Imogen Taylor, Balls Deep, Michael Lett, 285/2 Great North Road, Newton, Auckland, until February 25th.
The 2011 Auckland Art Fair was noticeably smaller than previous years, with former Aussie attendants like Roslyn Oxley9 and Anna Schwartz absent this time around. Despite this, the fair took well to its new home at the Viaduct Events Centre and proved to be a hive of activity. Here’s a round-up:
Most dangerous artwork:
Helen Johnson’s El Grande, 2007. This quilted work was installed on the floor of one of the the event centre’s main thoroughfares until a gentleman had the misfortune to slip and fall upon it, wiping out on the concrete floor. El Grande was promptly removed.

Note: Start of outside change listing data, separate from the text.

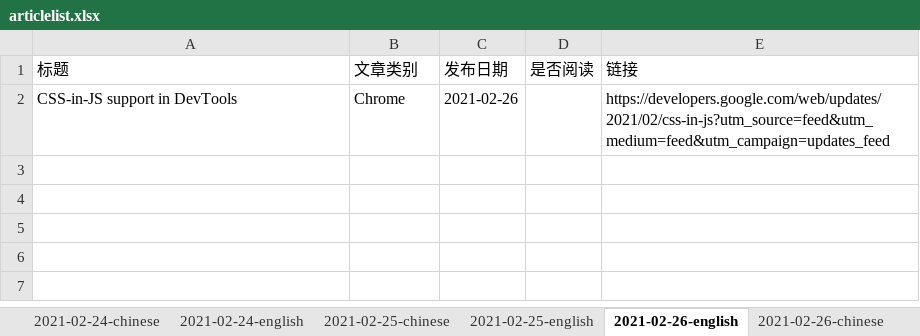
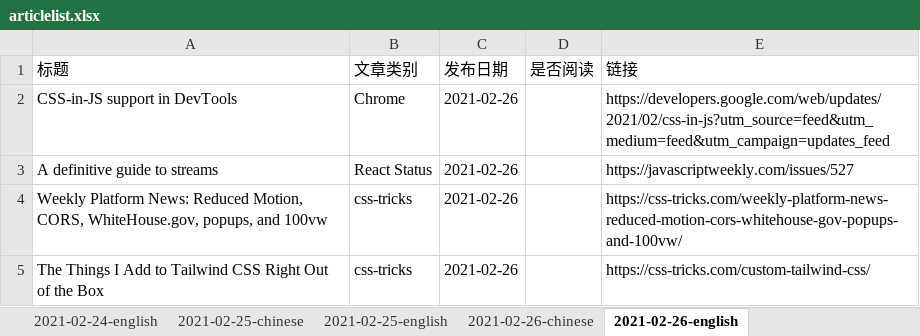
Before and after one commit to liu75675231/article-crawler, an Excel workbook: articlelist.xlsx, sheet 2021-02-26-english, drawn as a sheet; values as stored, in another font and other column widths than the file's, no borders; the diff names each change by its address in the sheet, - before the commit and + after, or states it on an @@ line.

Commit message:
articlelist update

```diff
--- a/articlelist.xlsx (sheet 2021-02-26-english)
+++ b/articlelist.xlsx (sheet 2021-02-26-english)
@@ sheet tab order changed: 2021-02-24-english | 2021-02-25-chinese | 2021-02-25-english | 2021-02-26-chinese | 2021-02-26-english @@
+row 3: A definitive guide to streams | React Status | 2021-02-26 |  | https://javascriptweekly.com/issues/527
+row 4: Weekly Platform News: Reduced Motion, CORS, WhiteHouse.gov, popups, and 100vw | css-tricks | 2021-02-26 |  | https://css-tricks.com/weekly-platform-news-reduced-motion-cors-whitehouse-gov-popups-and-100vw/
+row 5: The Things I Add to Tailwind CSS Right Out of the Box | css-tricks | 2021-02-26 |  | https://css-tricks.com/custom-tailwind-css/
```
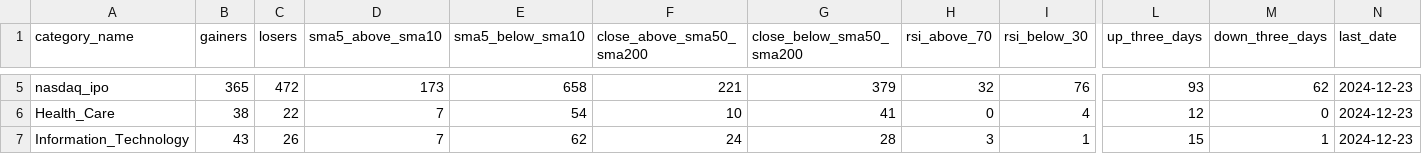
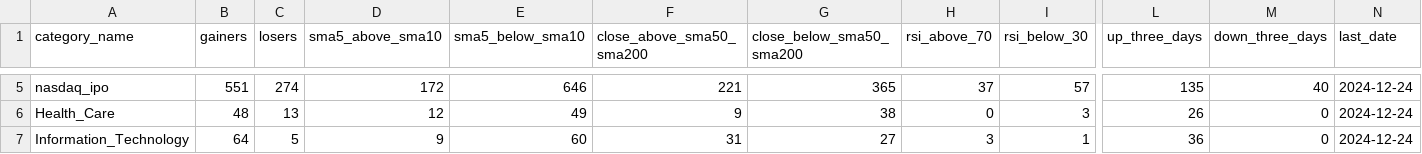
Before and after one commit to bhattathakur/snpdaily, a CSV file: final_info_df.csv, drawn as a sheet; only a part is shown, gaps mark what is left out; the diff covers the shown part only; the diff names each change by its address in the sheet, - before the commit and + after, or states it on an @@ line.

```diff
--- a/final_info_df.csv
+++ b/final_info_df.csv
-B5 (gainers): 365
+B5 (gainers): 551
-C5 (losers): 472
+C5 (losers): 274
-D5 (sma5_above_sma10): 173
+D5 (sma5_above_sma10): 172
-E5 (sma5_below_sma10): 658
+E5 (sma5_below_sma10): 646
-G5 (close_below_sma50_sma200): 379
+G5 (close_below_sma50_sma200): 365
-H5 (rsi_above_70): 32
+H5 (rsi_above_70): 37
-I5 (rsi_below_30): 76
+I5 (rsi_below_30): 57
-L5 (up_three_days): 93
+L5 (up_three_days): 135
-M5 (down_three_days): 62
+M5 (down_three_days): 40
-N5:N7 (last_date): 2024-12-23
+N5:N7 (last_date): 2024-12-24
-B6 (gainers): 38
+B6 (gainers): 48
-C6 (losers): 22
+C6 (losers): 13
-D6 (sma5_above_sma10): 7
+D6 (sma5_above_sma10): 12
-E6 (sma5_below_sma10): 54
+E6 (sma5_below_sma10): 49
-F6 (close_above_sma50_sma200): 10
+F6 (close_above_sma50_sma200): 9
-G6 (close_below_sma50_sma200): 41
+G6 (close_below_sma50_sma200): 38
-I6 (rsi_below_30): 4
+I6 (rsi_below_30): 3
-L6 (up_three_days): 12
+L6 (up_three_days): 26
-B7 (gainers): 43
+B7 (gainers): 64
-C7 (losers): 26
+C7 (losers): 5
-D7 (sma5_above_sma10): 7
+D7 (sma5_above_sma10): 9
-E7 (sma5_below_sma10): 62
+E7 (sma5_below_sma10): 60
-F7 (close_above_sma50_sma200): 24
+F7 (close_above_sma50_sma200): 31
-G7 (close_below_sma50_sma200): 28
+G7 (close_below_sma50_sma200): 27
-L7 (up_three_days): 15
+L7 (up_three_days): 36
-M7 (down_three_days): 1
+M7 (down_three_days): 0
```
Also changed, not shown: 109 edited cells elsewhere in this file, df_combined.csv, df_dow.csv, 3 other files.
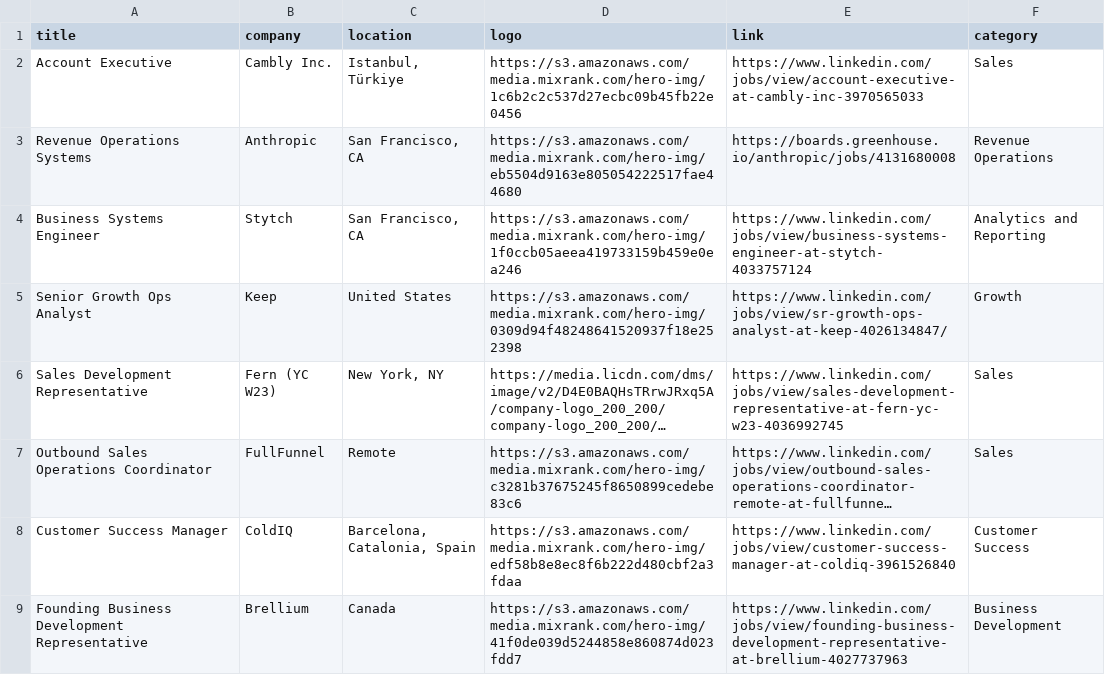
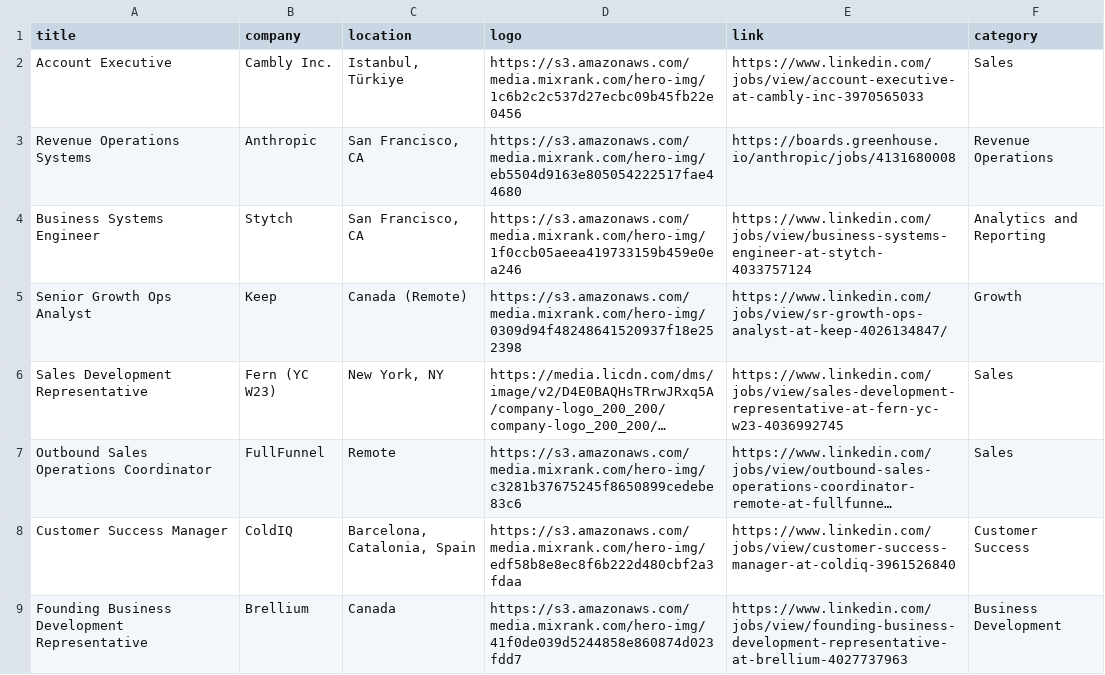
Before and after one commit to pranavmital/public-assets, a CSV file: jobs.csv, drawn as a sheet; only a part is shown; long unchanged cells end in …; the diff names each change by its address in the sheet, - before the commit and + after, or states it on an @@ line.

Commit message:
update jobs

```diff
--- a/jobs.csv
+++ b/jobs.csv
-C5 (location): United States
+C5 (location): Canada (Remote)
```
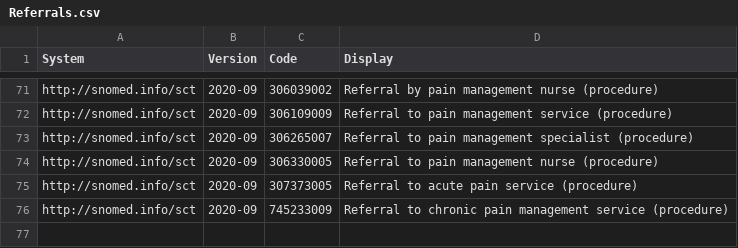
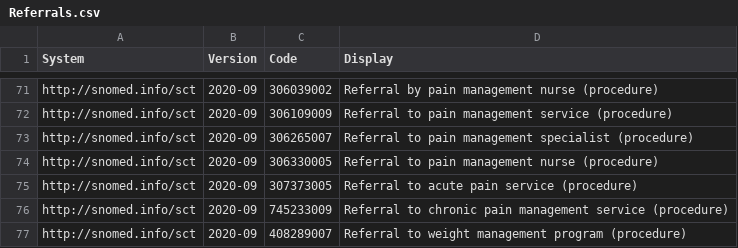
Before and after one commit to MccCareplan/mcc-api, a CSV file: src/main/resources/valuesets/Referrals.csv, drawn as a sheet; only a part is shown, gaps mark what is left out; the diff names each change by its address in the sheet, - before the commit and + after, or states it on an @@ line.

Commit message:
Added Weight management program

```diff
--- a/src/main/resources/valuesets/Referrals.csv
+++ b/src/main/resources/valuesets/Referrals.csv
+row 77: http://snomed.info/sct | 2020-09 | 408289007 | Referral to weight management program (procedure)
```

Most confusingly appealing artwork:
Campbell Patterson’s sultana bran, spit and towel ensembles exhibited by Michael Lett.
Hopkinson Cundy, who were deemed too young a business to be included this year. Despite this, it was Hopkinson Cundy that organised the Vernissage after-party at Swashbucklers, where Wellington dealer Hamish McKay indulged in a little dancing on the tables.
Leg of Lamb was lucky enough to catch the last day of Michael Parekowhai’s exhibition, ‘The Moment of Cubism’ at Michael Lett in Auckland recently. The gallery was almost entirely filled by a pair of giant elephant bookends, up-ended and butting into walls. These creamy pachyderms were both monumental and playful but it was a small series of sculptures that stole the show. Tucked away at the rear of the gallery sat a selection of twiggy shrubs. Each piece was cast in bronze and the pallet on which some of them sat was bronze too.
Obviously, these little lemon trees will end up in disparate locations, maybe purchased by private collectors or public institutions. Like his previous series, ‘Ten Guitars’, however, Parekowhai envisions that the sculptures will be brought together again some time in the future and exhibited as a full set. At $40,000.00 a piece this will be a very expensive orchard…